Whilst an additional investment of budget is required to engage a dedicated project manager to support the team, its money well spent. They come with no existing or internal political bias, so can work openly with those involved, freeing up time for them to focus on their actions when it fits, helps juggle priorities around wider business needs with a clear view whilst co-ordinating multiple people and keep progress on track and in budget avoiding costly overruns. An effective Project Manager should ultimately save a business money in the long run.
Utilise free online tools
Anyone who used to work with me, will tell you I love a good spreadsheet, but more recently I’m a convert to utilising a variety of free and simple project management tools available online.
The main benefits I’ve found with online tools are the ability to manage the details of each project live, enabling others in the group to add real time updates, share files or simple keep everything in a single place. Some of the most popular collaborative tools I have found are:
- Microsoft teams – great when working across multiple locations and time zones, with the ability to chat, meet up and share files.
- Hive – is a flexible tool which offers various templates to display project workflows and actions.
- Wrike – with customised automated workflows and pre-built templates also integrates with a range of other business apps.
- Trello – offers a visual and flexible way to track project work streams and actions, through a series of boards, lists and cards.
- Monday.com – has clear dashboards and shareable boards to help organise projects
I hope you found this article and the template useful.
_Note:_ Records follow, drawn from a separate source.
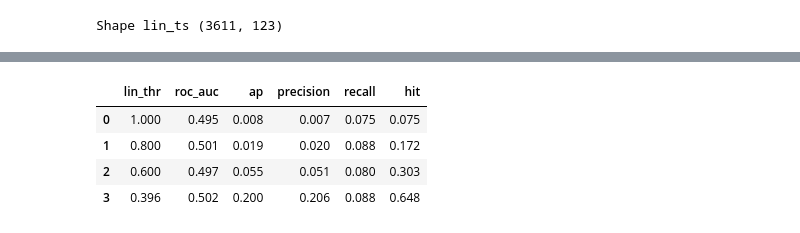
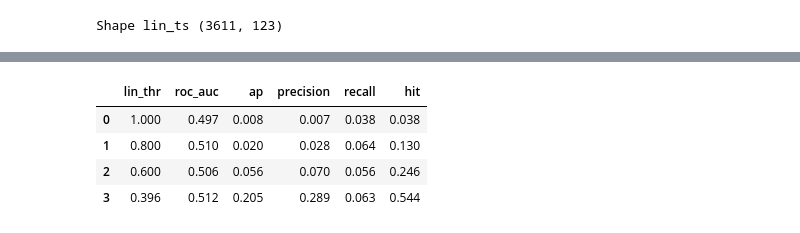
Before and after one commit to 00dylan00/scGPT_playground, a Jupyter notebook: notebooks/exp/2026-01-15-knn_predict.ipynb, the cells around one changed output, grey strips where cells are left out. Saved outputs shown, nothing was run; the diff lists cells and outputs as text; code cells hidden in the pictures.

```diff
--- a/notebooks/exp/2026-01-15-knn_predict.ipynb
+++ b/notebooks/exp/2026-01-15-knn_predict.ipynb
@@ -2595,33 +1093,3 @@ lin_ts = np.array([doid_to_lin[d] for d in df_test["doid_id"]])
 print("Shape lin_ts", lin_ts.shape)
 # %% [output]
 Shape lin_ts (3611, 123)
-# %%
-import seaborn as sns
-import matplotlib.pyplot as plt
-import pandas as pd
-
-# Prepare data for seaborn
-lin_thrs = [0.396, 0.6, 0.8, 1]
-n_positives = []
-for lin_thr in lin_thrs:
-    _n_positive = (m_lin_sim > lin_thr).sum(axis=1)
-    n_positives.append(_n_positive)
-
-# Flatten for seaborn: one row per data point
-df_plot = pd.DataFrame({
-    'Threshold': sum([[f'>{thr}'] * len(col) for thr, col in zip(lin_thrs, n_positives)], []),
-    'N_Positives': np.concatenate(n_positives)
-})
-
-# Plot
-plt.figure(figsize=(9, 5))
-sns.violinplot(data=df_plot, x='Threshold', y='N_Positives', inner=None, cut=0, linewidth=1.2)
-sns.stripplot(data=df_plot, x='Threshold', y='N_Positives', color='k', alpha=0.4, jitter=True, size=3)
-
-# Aesthetics
-plt.xlabel('Ontology Similarity Threshold (Lin Score)')
-plt.ylabel('Number of Related Diseases per Query')
-plt.title('Per-Disease Distribution of Related Diseases at Varying Similarity Thresholds')
-plt.grid(axis='y', linestyle='--', alpha=0.5)
-plt.tight_layout()
-plt.show()
@@ -2661,10 +1127,13 @@ def precision_recall_set(y_true, y_pred_sets, N):
     return float(np.mean(precisions)), float(np.mean(recalls))
 
 # map predicted clusters to doid-labels!
-pred_doid_lab_ts = [clust_to_enr.get(c) for c in test_pred_clusters]   # test doid labels!
+pred_doids_ts = list()
+for proba in pred_proba_ts:
+    pred_doids_ts.append(model.classes_[proba>0])
+
 
 pred_lin_ts = list()
-for lab in pred_doid_lab_ts:
+for lab in pred_doids_ts:
     pred_lin_ts.append([1 if d in lab  else 0 for d in dis_ord])
 pred_lin_ts = np.array(pred_lin_ts)
 
@@ -2696,6 +1158,8 @@ pd.DataFrame(data_dis_perf)
 avg = "micro"
 lin_thrs = [1, 0.8, 0.6, 0.396]
 
+
+_rnd_lab = pred_proba_ts.copy()
 data_rand_dis_perf = list()
 for lin_thr in tqdm(lin_thrs):
 
@@ -2706,42 +1170,42 @@ for lin_thr in tqdm(lin_thrs):
     rnd_rec_onehot = list()
     rnd_rec_hits = list()
 
-    for i in range(100):
+    for i in range(10):
         rng = np.random.default_rng(i)
-        _rnd_clust = rng.choice(clust_ord, size=len(df_test), replace=True)
 
         # map predicted clusters to doideudo-labels!
-        _rnd_lab = [clust_to_enr.get(c) for c in _rnd_clust]   # test doideudo labels!
+        np.random.shuffle(_rnd_lab)
 
         _rnd_one_hot = list()
         for lab in _rnd_lab:
+            lab = model.classes_[lab.astype(bool)]
             _rnd_one_hot.append([1 if d in lab  else 0 for d in dis_ord])
         _rnd_one_hot = np.array( _rnd_one_hot)
 
         # multilabel
         _rnd_roc_auc = roc_auc_score(lin_ts>=lin_thr, _rnd_one_hot, average=avg)
         _onehot_prec = precision_score(lin_ts>=lin_thr,_rnd_one_hot, average=avg)
         _onehot_rec = recall_score(lin_ts>=lin_thr,_rnd_one_hot, average=avg)
         _rnd_hits = (_rnd_one_hot & (lin_ts>=lin_thr)).sum(axis=1)>0
 
         rnd_roc_onehot.append(_rnd_roc_auc)
         rnd_ap_oneshot.append(average_precision_score(lin_ts>=lin_thr, _rnd_one_hot, average=avg))
         rnd_prec_onehot.append(_onehot_prec)
         rnd_rec_onehot.append(_onehot_rec)
         rnd_rec_hits.append(recall_score(np.ones(len(df_test)), _rnd_hits))
 
     data_rand_dis_perf.append({"lin_thr":lin_thr,
                         "roc_auc":f"{np.mean(rnd_roc_onehot):.3f}",
                         "ap":f"{np.mean(rnd_ap_oneshot):.3f}",
                         "precision":f"{np.mean(rnd_prec_onehot):.3f}",
                         "recall":f"{np.mean(rnd_rec_onehot):.3f}",
                         "hit":f"{np.mean(rnd_rec_hits):.3f}"})
 
 
 pd.DataFrame(data_rand_dis_perf)
 # %% [output]
 |  | lin_thr | roc_auc | ap | precision | recall | hit |
-| 0 | 1.000 | 0.495 | 0.008 | 0.007 | 0.075 | 0.075 |
-| 1 | 0.800 | 0.501 | 0.019 | 0.020 | 0.088 | 0.172 |
-| 2 | 0.600 | 0.497 | 0.055 | 0.051 | 0.080 | 0.303 |
-| 3 | 0.396 | 0.502 | 0.200 | 0.206 | 0.088 | 0.648 |
+| 0 | 1.000 | 0.497 | 0.008 | 0.007 | 0.038 | 0.038 |
+| 1 | 0.800 | 0.510 | 0.020 | 0.028 | 0.064 | 0.130 |
+| 2 | 0.600 | 0.506 | 0.056 | 0.070 | 0.056 | 0.246 |
+| 3 | 0.396 | 0.512 | 0.205 | 0.289 | 0.063 | 0.544 |
```
Also changed, not shown: parts of 99 cells of this notebook, 2 other files.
If you are about to start a project for your business, I’d be happy to discuss how I can help support the planning, managing the scope, time, quality and budget of your project however large or small it maybe.